At the risk of sounding like a mean mom, I am going to admit that we are extremely blunt with our kids. Not for the purpose of being mean, but for the purpose of being trustworthy.
They have had experience with adults who tell them things that aren't really true, and they are ridiculously smart. So, sugar-coating things or being less than completely honest with what we think of their behavior does one of 2 things: It either makes them think we aren't trustworthy, since they can figure out the real answers anyway, or it makes us look like people who can easily be duped, since we apparently don't know the truth.
For example, the other day, Thing 1 and I were talking, and he brought up the fact that he had made a lot of poor choices that day (totally true, he had).
I had to agree. "Yep," I said kindly, "You behaved pretty badly."
Now, if I had tried to reassure him that he hadn't been that bad, we both would have known I was lying. And if I lie about that, then in their minds, what else might I lie about? That I love them?
Or, If I had tried to minimize it, I think I would have sent the message that I would settle for that behavior. That I could be swayed from what I said.
I could tell he was upset about something, but couldn't tell what, exactly. Finally, it came up with a heartbreaking question. "I know I've made a ton of poor choices today," he started, "and I'm guessing this will be my last day here."
I thought about his question. I knew he could trust me to be honest, since I had admitted that his behavior was bad that day. And I knew my answer had to be completely trustworthy to help him work through his fears.
"Well," I slowly replied, "I'm not planning on you going anywhere. But it's not because of you or how I feel about you."
I watched the surprise register on his face, followed with a questioning look.
"I love you a lot." I continued, "and that really won't ever change."
"But who do Dad and I always tell you we love the most?" I asked.
"God," he replied, without hesitation.
"Right," I agreed. "And that's the reason you never have to worry about leaving our family. We didn't adopt you because of our love for you, we adopted you because of God's love for us. He is the one who created love, and who teaches how to love. And because we committed to God - who never changes - to love you and care for you and to be your parents, your actions don't change our promise to God."
"In fact," I continued, "Every promise we ever make to you in secondary to the promises we make to God. You may behave badly, but we still love you because Christ first loved us, and we keep you in our family because God taught us what being adopted looks like - God's adoption of us is eternal."
"What do you think of that?"
"I feel better," he said. "You wouldn't break your promise to God."
We always want our kids to see how much they matter in our eyes and God's, but without the pressure of thinking their future all depends on them. It just doesn't work that way, and they are too young to bear such a burden.
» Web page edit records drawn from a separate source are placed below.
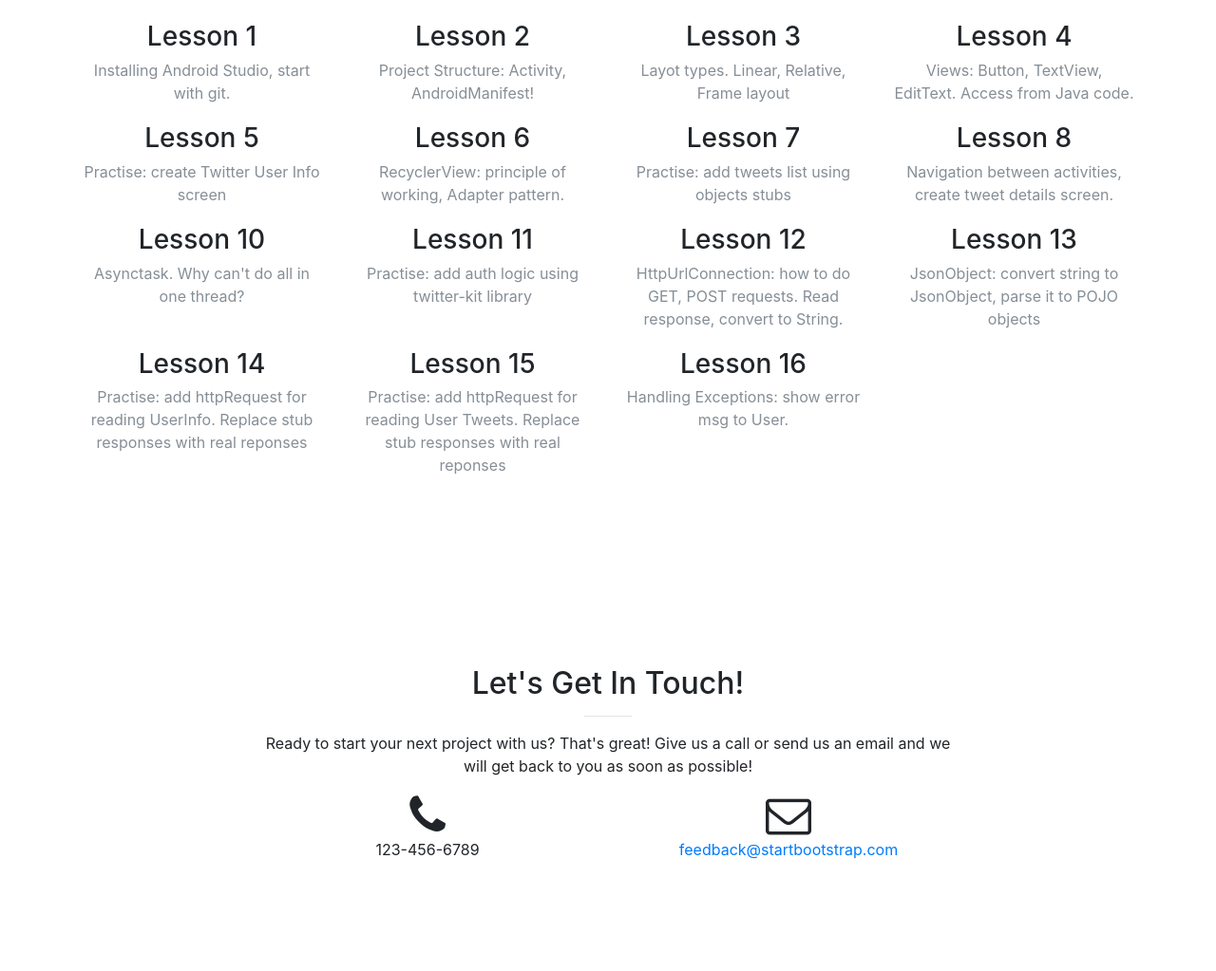
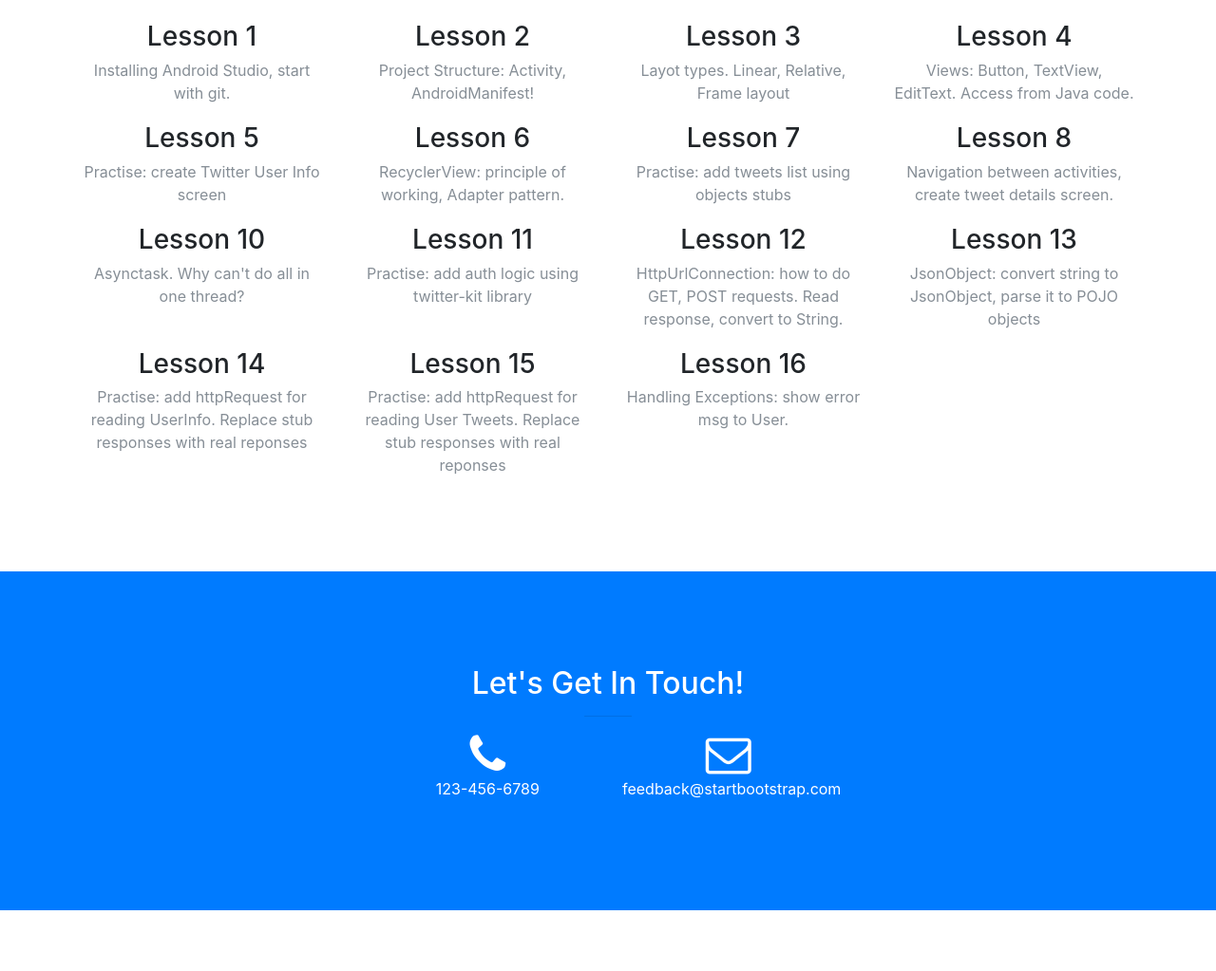
Before and after one commit to youngam/LearningAndroid, a website with bundled scripts: page index.html in a window 1280 px wide. Shown: the part 965-1988 px from the top of the page at 95% size. After the commit the page ends 1924 px from the top, so only its background shows below. Built offline with nearby package versions, Linux system fonts and the light colour scheme.

Commit message:
beautify contact section

```diff
--- a/index.html
+++ b/index.html
@@ -191,25 +191,25 @@
       </div>
     </section>
 
-    <section id="contact">
+
+    <section class="bg-primary" id="contact">
       <div class="container">
         <div class="row">
           <div class="col-lg-8 mx-auto text-center">
-            <h2 class="section-heading">Let's Get In Touch!</h2>
-            <hr class="primary">
-            <p>Ready to start your next project with us? That's great! Give us a call or send us an email and we will get back to you as soon as possible!</p>
-          </div>
-        </div>
-        <div class="row">
-          <div class="col-lg-4 ml-auto text-center">
-            <i class="fa fa-phone fa-3x sr-contact"></i>
-            <p>123-456-6789</p>
-          </div>
-          <div class="col-lg-4 mr-auto text-center">
-            <i class="fa fa-envelope-o fa-3x sr-contact"></i>
-            <p>
-              <a href="mailto:your-email@your-domain.com">feedback@startbootstrap.com</a>
-            </p>
+            <h2 class="section-heading text-white">Let's Get In Touch!</h2>
+            <hr class="text-white">
+        	<div class="row">
+        	  <div class="col-lg-4 ml-auto text-center">
+        	    <i class="fa fa-phone fa-3x text-white sr-contact"></i>
+        	    <p class="text-white">123-456-6789</p>
+        	  </div>
+        	  <div class="col-lg-4 mr-auto text-center ">
+        	    <i class="fa fa-envelope-o fa-3x text-white sr-contact"></i>
+        	    <p>
+        	      <a class ="text-white"href="mailto:your-email@your-domain.com">	feedback@startbootstrap.com</a>
+        	    </p>
+        	  </div>
+        	</div>
           </div>
         </div>
       </div>
```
On one hand, we are responsible for our actions. But we have also been offered grace we can't deserve and that we can't repay.
God never minimizes our sin. He says that the wages of sin is death. Talk about not sugar coating things!
But then, he gives us reassurance. "But the gift of God is eternal Life, through Jesus Christ." If it were up to me and my actions, I wouldn't ever make the cut. But I'm thankful that my eternity doesn't depend on me. It depends on my acceptance of salvation freely offered to me.
Adoption on earth is just a small shadow reflection of how God's adoption of us when we accept his gift of grace, but I want our kids to understand that their acceptance into our family does not depend on their ability to behave well, but is freely offered. It's not something that has to be earned.
Acceptance into the Schoney family is freely given.